Connor O’Callaghan is being remembered as a child prodigy of the violin and a young man who had the potential to become a strong political and social force.
O’Callaghan drowned in a small lake in Nova Scotia on Sunday, July 8. Police say he had been on a flotation device with a woman and was not wearing a life-jacket when he fell in the water.
He was 28.
Born in Toronto, he grew up in the village of Mount Stewart, P.E.I.
He studied violin and fiddle under the tutelage of many renowned Maritime musicians, including the late Buddy MacMaster.
In 2000, O’Callaghan won the CBC/Guardian Great Island Kids award in the personal best category for his devotion to the violin and the charitable work he had accomplished by the age of 10.
He performed with the colourful late Island entertainer Urban Carmichael for several years in Celtic reviews based in Orwell Cove.
“He was eager and happy and diligent about the fiddle,’’ said Carmichael’s sister, musician Margie Carmichael.
“He was a great kid — a great boy. He loved playing.’’

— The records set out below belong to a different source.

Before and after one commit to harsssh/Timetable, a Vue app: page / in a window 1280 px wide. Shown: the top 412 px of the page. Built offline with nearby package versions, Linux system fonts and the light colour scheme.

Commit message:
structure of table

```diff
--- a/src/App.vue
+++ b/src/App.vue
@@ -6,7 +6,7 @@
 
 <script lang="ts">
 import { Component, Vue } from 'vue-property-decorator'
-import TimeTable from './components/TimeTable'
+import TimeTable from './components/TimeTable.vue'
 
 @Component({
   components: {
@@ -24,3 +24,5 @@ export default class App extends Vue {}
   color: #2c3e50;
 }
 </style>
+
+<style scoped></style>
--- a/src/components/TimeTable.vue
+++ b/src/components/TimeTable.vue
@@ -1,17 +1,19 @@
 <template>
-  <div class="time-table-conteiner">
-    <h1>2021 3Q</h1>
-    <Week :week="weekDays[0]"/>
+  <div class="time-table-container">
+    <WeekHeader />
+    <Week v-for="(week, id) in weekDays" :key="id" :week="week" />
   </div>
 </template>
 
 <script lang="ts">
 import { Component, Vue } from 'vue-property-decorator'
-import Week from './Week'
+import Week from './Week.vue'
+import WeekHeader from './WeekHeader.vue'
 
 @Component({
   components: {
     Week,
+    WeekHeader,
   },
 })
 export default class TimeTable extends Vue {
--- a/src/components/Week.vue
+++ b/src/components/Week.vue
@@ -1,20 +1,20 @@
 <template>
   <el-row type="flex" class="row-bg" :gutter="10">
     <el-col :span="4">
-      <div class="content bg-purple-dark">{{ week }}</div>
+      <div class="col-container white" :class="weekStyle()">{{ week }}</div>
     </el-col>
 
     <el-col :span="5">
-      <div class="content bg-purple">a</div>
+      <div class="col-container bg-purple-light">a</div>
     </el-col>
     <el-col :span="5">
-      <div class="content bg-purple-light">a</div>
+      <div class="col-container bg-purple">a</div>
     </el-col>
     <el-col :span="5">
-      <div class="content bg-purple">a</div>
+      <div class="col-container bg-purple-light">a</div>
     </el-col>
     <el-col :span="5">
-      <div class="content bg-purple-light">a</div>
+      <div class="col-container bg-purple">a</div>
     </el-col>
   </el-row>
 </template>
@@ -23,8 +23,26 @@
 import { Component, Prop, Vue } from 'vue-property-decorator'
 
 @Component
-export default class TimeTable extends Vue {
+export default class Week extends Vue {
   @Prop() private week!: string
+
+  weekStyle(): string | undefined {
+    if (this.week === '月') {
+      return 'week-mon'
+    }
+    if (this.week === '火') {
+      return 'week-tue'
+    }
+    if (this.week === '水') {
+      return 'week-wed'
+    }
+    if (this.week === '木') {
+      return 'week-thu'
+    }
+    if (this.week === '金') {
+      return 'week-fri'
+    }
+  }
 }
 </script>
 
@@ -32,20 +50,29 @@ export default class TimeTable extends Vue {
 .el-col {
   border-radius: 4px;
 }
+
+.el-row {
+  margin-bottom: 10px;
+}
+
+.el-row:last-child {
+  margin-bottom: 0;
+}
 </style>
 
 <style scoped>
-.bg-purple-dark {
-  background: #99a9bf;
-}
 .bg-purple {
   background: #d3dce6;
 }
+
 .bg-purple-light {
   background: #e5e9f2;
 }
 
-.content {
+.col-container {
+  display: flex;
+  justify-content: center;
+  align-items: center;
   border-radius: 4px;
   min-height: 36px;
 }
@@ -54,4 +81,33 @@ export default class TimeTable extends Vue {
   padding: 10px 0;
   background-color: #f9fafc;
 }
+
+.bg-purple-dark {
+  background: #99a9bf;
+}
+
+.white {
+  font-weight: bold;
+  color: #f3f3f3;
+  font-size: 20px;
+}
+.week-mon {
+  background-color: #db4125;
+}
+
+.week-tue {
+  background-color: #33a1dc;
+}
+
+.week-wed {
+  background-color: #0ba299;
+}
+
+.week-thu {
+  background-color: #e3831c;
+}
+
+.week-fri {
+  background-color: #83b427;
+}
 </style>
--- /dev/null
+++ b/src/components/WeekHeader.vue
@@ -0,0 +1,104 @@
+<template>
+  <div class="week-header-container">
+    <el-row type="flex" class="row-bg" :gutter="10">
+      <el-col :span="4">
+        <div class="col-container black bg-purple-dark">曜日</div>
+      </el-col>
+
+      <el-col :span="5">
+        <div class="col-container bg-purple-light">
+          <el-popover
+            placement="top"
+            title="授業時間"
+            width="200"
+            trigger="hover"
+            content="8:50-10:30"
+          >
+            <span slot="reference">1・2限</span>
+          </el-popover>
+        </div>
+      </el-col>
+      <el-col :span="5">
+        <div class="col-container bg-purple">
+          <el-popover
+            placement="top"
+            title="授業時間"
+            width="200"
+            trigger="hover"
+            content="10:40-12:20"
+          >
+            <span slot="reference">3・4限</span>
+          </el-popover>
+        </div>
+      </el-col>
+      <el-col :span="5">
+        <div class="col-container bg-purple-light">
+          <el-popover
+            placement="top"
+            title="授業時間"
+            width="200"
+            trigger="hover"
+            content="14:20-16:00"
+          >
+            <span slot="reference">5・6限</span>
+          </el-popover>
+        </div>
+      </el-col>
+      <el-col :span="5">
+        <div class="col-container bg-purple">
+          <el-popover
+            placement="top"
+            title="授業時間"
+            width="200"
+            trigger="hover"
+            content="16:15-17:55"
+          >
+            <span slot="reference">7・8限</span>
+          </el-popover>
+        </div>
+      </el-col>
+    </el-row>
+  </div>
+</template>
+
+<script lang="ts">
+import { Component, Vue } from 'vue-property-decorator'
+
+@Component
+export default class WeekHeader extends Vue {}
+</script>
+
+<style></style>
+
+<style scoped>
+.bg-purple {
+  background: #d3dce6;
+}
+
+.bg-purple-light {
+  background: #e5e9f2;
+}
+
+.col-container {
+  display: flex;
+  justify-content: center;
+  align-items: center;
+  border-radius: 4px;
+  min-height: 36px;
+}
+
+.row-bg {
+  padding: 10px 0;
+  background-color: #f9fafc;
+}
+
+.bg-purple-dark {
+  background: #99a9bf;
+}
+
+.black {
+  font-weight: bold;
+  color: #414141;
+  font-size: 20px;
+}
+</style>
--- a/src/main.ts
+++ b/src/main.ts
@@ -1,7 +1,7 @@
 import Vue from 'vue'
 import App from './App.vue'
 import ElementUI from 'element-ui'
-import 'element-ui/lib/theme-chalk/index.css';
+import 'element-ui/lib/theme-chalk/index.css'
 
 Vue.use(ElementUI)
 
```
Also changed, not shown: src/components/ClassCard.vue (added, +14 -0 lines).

O’Callaghan, the great-grandson of internationally famous Irish musician and band leader Tim Maurice O’Callaghan, was among the youngest performers ever to play the ECMAs and the Stan Rogers Festival in Canso, N.S.
He performed on radio and television with many great Canadian musicians.
Carmichael says she feels deeply sorry for O’Callaghan’s mother, Suzanne.
“It’s the worst loss a person can have,’’ she said.
After graduating with honours from Morell Regional High School in 2008, O’Callaghan went on to graduate from Dalhousie University in Halifax then completed his master’s degree in social and political thought at York University and had been working toward the completion of his PhD.
He was described as a man looking to forge global intellectual friendships.
“He was coming from little P.E.I. and I think he was going to change the world,’’ says Carmichael. “The world sorely needs people like him.’’
A GoFundMe page set up for the family had raised about $14,000 as of mid-afternoon Monday.
Christa Flynn wrote on the page she is aiming to raise money for family of “an extraordinary young man’’ who had “so much ahead of him.’’
She noted O’Callaghan had travelled from his home in Toronto to surprise his mother, an artist who moved to P.E.I. in 1992 and began painting for a living while actively promoting and supporting women’s causes.
Sadly, the visit ended in tragedy with the young man’s drowning in Chocolate Lake.
“Please let’s help Suzanne with some of the difficult finances she has to face,’’ wrote Flynn.
Donations can be made at ca.gofundme.com/Chocolate-Lake-Drowninv.
A celebration of O’Callaghan’s life will be held on Saturday, July 21 at 10 a.m. at St. Theresa’s Roman Catholic Church, 6351 North St. in Halifax.